_Exercise brief_:
Every record below should be printed exactly as it appears.

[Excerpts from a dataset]
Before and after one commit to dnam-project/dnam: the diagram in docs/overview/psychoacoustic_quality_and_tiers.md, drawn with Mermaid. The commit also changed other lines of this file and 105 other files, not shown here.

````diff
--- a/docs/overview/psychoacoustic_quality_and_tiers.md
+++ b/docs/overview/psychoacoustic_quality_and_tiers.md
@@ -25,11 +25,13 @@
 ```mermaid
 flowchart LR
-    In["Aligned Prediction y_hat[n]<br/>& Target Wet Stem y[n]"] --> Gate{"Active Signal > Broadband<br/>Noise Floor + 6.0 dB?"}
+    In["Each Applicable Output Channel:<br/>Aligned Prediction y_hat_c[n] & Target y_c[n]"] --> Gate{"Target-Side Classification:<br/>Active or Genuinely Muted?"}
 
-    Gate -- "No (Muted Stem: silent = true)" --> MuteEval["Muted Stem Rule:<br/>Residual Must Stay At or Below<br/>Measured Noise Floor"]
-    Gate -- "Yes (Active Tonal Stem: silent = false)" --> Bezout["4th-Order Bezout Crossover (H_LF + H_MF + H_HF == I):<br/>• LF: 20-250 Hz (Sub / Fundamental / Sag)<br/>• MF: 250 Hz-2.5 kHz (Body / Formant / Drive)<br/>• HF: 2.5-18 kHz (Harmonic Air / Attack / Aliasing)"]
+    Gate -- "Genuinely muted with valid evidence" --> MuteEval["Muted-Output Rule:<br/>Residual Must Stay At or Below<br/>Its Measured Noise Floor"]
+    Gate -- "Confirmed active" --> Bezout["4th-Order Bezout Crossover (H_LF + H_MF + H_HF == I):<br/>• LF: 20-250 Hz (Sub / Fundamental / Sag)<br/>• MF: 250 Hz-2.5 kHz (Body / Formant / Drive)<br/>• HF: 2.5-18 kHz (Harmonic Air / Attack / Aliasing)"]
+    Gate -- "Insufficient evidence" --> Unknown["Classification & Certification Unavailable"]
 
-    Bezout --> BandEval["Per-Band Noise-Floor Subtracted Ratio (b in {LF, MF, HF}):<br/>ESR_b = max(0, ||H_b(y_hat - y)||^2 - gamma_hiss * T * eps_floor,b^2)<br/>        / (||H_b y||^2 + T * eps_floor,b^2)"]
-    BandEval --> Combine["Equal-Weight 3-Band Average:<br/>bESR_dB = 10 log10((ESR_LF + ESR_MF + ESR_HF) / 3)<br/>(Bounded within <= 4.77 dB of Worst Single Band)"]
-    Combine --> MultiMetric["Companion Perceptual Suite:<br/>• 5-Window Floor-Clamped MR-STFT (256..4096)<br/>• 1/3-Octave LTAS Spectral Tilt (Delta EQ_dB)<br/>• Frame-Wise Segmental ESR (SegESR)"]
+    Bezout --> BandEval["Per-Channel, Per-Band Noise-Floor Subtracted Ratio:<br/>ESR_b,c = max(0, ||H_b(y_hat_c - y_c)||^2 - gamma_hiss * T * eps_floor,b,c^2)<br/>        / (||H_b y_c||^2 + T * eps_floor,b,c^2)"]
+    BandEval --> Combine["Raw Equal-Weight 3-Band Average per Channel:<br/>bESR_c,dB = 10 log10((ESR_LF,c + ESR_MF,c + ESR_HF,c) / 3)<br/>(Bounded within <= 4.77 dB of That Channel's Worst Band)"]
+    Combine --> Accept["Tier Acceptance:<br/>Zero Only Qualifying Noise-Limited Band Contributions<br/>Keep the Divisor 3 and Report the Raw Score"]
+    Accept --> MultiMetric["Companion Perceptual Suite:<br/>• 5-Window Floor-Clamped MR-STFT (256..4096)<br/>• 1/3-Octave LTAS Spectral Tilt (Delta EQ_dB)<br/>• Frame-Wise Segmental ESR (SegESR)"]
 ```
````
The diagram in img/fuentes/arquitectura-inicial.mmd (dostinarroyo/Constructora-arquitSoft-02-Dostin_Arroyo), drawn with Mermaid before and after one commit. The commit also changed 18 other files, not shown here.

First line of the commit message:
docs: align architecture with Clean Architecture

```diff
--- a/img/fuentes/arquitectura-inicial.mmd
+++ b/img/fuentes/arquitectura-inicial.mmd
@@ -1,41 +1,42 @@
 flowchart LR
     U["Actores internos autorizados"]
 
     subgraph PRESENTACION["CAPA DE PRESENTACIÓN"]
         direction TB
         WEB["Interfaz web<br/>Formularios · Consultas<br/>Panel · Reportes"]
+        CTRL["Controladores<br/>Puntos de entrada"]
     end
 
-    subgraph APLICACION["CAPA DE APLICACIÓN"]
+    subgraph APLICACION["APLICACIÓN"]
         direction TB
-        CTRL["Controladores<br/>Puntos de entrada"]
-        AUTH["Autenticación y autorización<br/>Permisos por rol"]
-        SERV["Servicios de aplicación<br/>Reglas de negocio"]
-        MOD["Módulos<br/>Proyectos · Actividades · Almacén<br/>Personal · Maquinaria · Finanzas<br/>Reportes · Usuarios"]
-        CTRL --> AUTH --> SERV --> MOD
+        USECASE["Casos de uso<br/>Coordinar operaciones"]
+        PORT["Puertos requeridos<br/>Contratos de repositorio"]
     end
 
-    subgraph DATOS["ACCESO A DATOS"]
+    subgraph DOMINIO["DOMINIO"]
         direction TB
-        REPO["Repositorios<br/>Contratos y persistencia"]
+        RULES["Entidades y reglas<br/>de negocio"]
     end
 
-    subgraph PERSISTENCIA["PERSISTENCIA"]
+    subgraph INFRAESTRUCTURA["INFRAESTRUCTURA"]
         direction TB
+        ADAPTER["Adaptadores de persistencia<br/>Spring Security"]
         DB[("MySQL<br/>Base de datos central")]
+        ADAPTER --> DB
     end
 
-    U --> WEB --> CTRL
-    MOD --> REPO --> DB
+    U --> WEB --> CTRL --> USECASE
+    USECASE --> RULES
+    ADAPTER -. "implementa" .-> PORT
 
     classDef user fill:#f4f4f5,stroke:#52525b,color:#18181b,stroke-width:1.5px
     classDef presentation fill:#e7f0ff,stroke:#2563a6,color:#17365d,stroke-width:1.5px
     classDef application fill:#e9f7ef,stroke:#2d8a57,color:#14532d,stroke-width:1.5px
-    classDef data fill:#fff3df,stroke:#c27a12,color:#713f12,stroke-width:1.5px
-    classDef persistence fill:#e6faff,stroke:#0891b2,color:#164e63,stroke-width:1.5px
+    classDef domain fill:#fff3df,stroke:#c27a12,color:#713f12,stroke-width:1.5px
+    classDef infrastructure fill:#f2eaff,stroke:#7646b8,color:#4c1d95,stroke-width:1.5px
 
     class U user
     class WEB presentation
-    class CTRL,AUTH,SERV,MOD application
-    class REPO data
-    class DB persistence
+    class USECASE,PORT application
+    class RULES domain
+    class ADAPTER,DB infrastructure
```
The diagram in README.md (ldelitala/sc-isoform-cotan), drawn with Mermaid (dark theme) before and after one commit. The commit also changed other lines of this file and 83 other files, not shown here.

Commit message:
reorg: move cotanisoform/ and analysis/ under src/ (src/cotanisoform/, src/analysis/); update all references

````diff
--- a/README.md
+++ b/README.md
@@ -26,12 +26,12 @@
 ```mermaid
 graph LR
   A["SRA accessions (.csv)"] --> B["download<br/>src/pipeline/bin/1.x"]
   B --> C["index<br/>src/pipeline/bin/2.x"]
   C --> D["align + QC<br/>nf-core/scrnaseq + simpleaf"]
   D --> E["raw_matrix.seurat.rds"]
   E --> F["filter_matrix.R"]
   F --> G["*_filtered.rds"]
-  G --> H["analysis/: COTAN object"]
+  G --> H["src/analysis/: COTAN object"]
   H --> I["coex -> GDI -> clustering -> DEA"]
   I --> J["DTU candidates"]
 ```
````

_Solution for this task_:
Before and after one commit to dnam-project/dnam: the diagram in docs/overview/psychoacoustic_quality_and_tiers.md, drawn with Mermaid. The commit also changed other lines of this file and 105 other files, not shown here.

````diff
--- a/docs/overview/psychoacoustic_quality_and_tiers.md
+++ b/docs/overview/psychoacoustic_quality_and_tiers.md
@@ -25,11 +25,13 @@
 ```mermaid
 flowchart LR
-    In["Aligned Prediction y_hat[n]<br/>& Target Wet Stem y[n]"] --> Gate{"Active Signal > Broadband<br/>Noise Floor + 6.0 dB?"}
+    In["Each Applicable Output Channel:<br/>Aligned Prediction y_hat_c[n] & Target y_c[n]"] --> Gate{"Target-Side Classification:<br/>Active or Genuinely Muted?"}
 
-    Gate -- "No (Muted Stem: silent = true)" --> MuteEval["Muted Stem Rule:<br/>Residual Must Stay At or Below<br/>Measured Noise Floor"]
-    Gate -- "Yes (Active Tonal Stem: silent = false)" --> Bezout["4th-Order Bezout Crossover (H_LF + H_MF + H_HF == I):<br/>• LF: 20-250 Hz (Sub / Fundamental / Sag)<br/>• MF: 250 Hz-2.5 kHz (Body / Formant / Drive)<br/>• HF: 2.5-18 kHz (Harmonic Air / Attack / Aliasing)"]
+    Gate -- "Genuinely muted with valid evidence" --> MuteEval["Muted-Output Rule:<br/>Residual Must Stay At or Below<br/>Its Measured Noise Floor"]
+    Gate -- "Confirmed active" --> Bezout["4th-Order Bezout Crossover (H_LF + H_MF + H_HF == I):<br/>• LF: 20-250 Hz (Sub / Fundamental / Sag)<br/>• MF: 250 Hz-2.5 kHz (Body / Formant / Drive)<br/>• HF: 2.5-18 kHz (Harmonic Air / Attack / Aliasing)"]
+    Gate -- "Insufficient evidence" --> Unknown["Classification & Certification Unavailable"]
 
-    Bezout --> BandEval["Per-Band Noise-Floor Subtracted Ratio (b in {LF, MF, HF}):<br/>ESR_b = max(0, ||H_b(y_hat - y)||^2 - gamma_hiss * T * eps_floor,b^2)<br/>        / (||H_b y||^2 + T * eps_floor,b^2)"]
-    BandEval --> Combine["Equal-Weight 3-Band Average:<br/>bESR_dB = 10 log10((ESR_LF + ESR_MF + ESR_HF) / 3)<br/>(Bounded within <= 4.77 dB of Worst Single Band)"]
-    Combine --> MultiMetric["Companion Perceptual Suite:<br/>• 5-Window Floor-Clamped MR-STFT (256..4096)<br/>• 1/3-Octave LTAS Spectral Tilt (Delta EQ_dB)<br/>• Frame-Wise Segmental ESR (SegESR)"]
+    Bezout --> BandEval["Per-Channel, Per-Band Noise-Floor Subtracted Ratio:<br/>ESR_b,c = max(0, ||H_b(y_hat_c - y_c)||^2 - gamma_hiss * T * eps_floor,b,c^2)<br/>        / (||H_b y_c||^2 + T * eps_floor,b,c^2)"]
+    BandEval --> Combine["Raw Equal-Weight 3-Band Average per Channel:<br/>bESR_c,dB = 10 log10((ESR_LF,c + ESR_MF,c + ESR_HF,c) / 3)<br/>(Bounded within <= 4.77 dB of That Channel's Worst Band)"]
+    Combine --> Accept["Tier Acceptance:<br/>Zero Only Qualifying Noise-Limited Band Contributions<br/>Keep the Divisor 3 and Report the Raw Score"]
+    Accept --> MultiMetric["Companion Perceptual Suite:<br/>• 5-Window Floor-Clamped MR-STFT (256..4096)<br/>• 1/3-Octave LTAS Spectral Tilt (Delta EQ_dB)<br/>• Frame-Wise Segmental ESR (SegESR)"]
 ```
````
The diagram in img/fuentes/arquitectura-inicial.mmd (dostinarroyo/Constructora-arquitSoft-02-Dostin_Arroyo), drawn with Mermaid before and after one commit. The commit also changed 18 other files, not shown here.

First line of the commit message:
docs: align architecture with Clean Architecture

```diff
--- a/img/fuentes/arquitectura-inicial.mmd
+++ b/img/fuentes/arquitectura-inicial.mmd
@@ -1,41 +1,42 @@
 flowchart LR
     U["Actores internos autorizados"]
 
     subgraph PRESENTACION["CAPA DE PRESENTACIÓN"]
         direction TB
         WEB["Interfaz web<br/>Formularios · Consultas<br/>Panel · Reportes"]
+        CTRL["Controladores<br/>Puntos de entrada"]
     end
 
-    subgraph APLICACION["CAPA DE APLICACIÓN"]
+    subgraph APLICACION["APLICACIÓN"]
         direction TB
-        CTRL["Controladores<br/>Puntos de entrada"]
-        AUTH["Autenticación y autorización<br/>Permisos por rol"]
-        SERV["Servicios de aplicación<br/>Reglas de negocio"]
-        MOD["Módulos<br/>Proyectos · Actividades · Almacén<br/>Personal · Maquinaria · Finanzas<br/>Reportes · Usuarios"]
-        CTRL --> AUTH --> SERV --> MOD
+        USECASE["Casos de uso<br/>Coordinar operaciones"]
+        PORT["Puertos requeridos<br/>Contratos de repositorio"]
     end
 
-    subgraph DATOS["ACCESO A DATOS"]
+    subgraph DOMINIO["DOMINIO"]
         direction TB
-        REPO["Repositorios<br/>Contratos y persistencia"]
+        RULES["Entidades y reglas<br/>de negocio"]
     end
 
-    subgraph PERSISTENCIA["PERSISTENCIA"]
+    subgraph INFRAESTRUCTURA["INFRAESTRUCTURA"]
         direction TB
+        ADAPTER["Adaptadores de persistencia<br/>Spring Security"]
         DB[("MySQL<br/>Base de datos central")]
+        ADAPTER --> DB
     end
 
-    U --> WEB --> CTRL
-    MOD --> REPO --> DB
+    U --> WEB --> CTRL --> USECASE
+    USECASE --> RULES
+    ADAPTER -. "implementa" .-> PORT
 
     classDef user fill:#f4f4f5,stroke:#52525b,color:#18181b,stroke-width:1.5px
     classDef presentation fill:#e7f0ff,stroke:#2563a6,color:#17365d,stroke-width:1.5px
     classDef application fill:#e9f7ef,stroke:#2d8a57,color:#14532d,stroke-width:1.5px
-    classDef data fill:#fff3df,stroke:#c27a12,color:#713f12,stroke-width:1.5px
-    classDef persistence fill:#e6faff,stroke:#0891b2,color:#164e63,stroke-width:1.5px
+    classDef domain fill:#fff3df,stroke:#c27a12,color:#713f12,stroke-width:1.5px
+    classDef infrastructure fill:#f2eaff,stroke:#7646b8,color:#4c1d95,stroke-width:1.5px
 
     class U user
     class WEB presentation
-    class CTRL,AUTH,SERV,MOD application
-    class REPO data
-    class DB persistence
+    class USECASE,PORT application
+    class RULES domain
+    class ADAPTER,DB infrastructure
```
The diagram in README.md (ldelitala/sc-isoform-cotan), drawn with Mermaid (dark theme) before and after one commit. The commit also changed other lines of this file and 83 other files, not shown here.

Commit message:
reorg: move cotanisoform/ and analysis/ under src/ (src/cotanisoform/, src/analysis/); update all references

````diff
--- a/README.md
+++ b/README.md
@@ -26,12 +26,12 @@
 ```mermaid
 graph LR
   A["SRA accessions (.csv)"] --> B["download<br/>src/pipeline/bin/1.x"]
   B --> C["index<br/>src/pipeline/bin/2.x"]
   C --> D["align + QC<br/>nf-core/scrnaseq + simpleaf"]
   D --> E["raw_matrix.seurat.rds"]
   E --> F["filter_matrix.R"]
   F --> G["*_filtered.rds"]
-  G --> H["analysis/: COTAN object"]
+  G --> H["src/analysis/: COTAN object"]
   H --> I["coex -> GDI -> clustering -> DEA"]
   I --> J["DTU candidates"]
 ```
````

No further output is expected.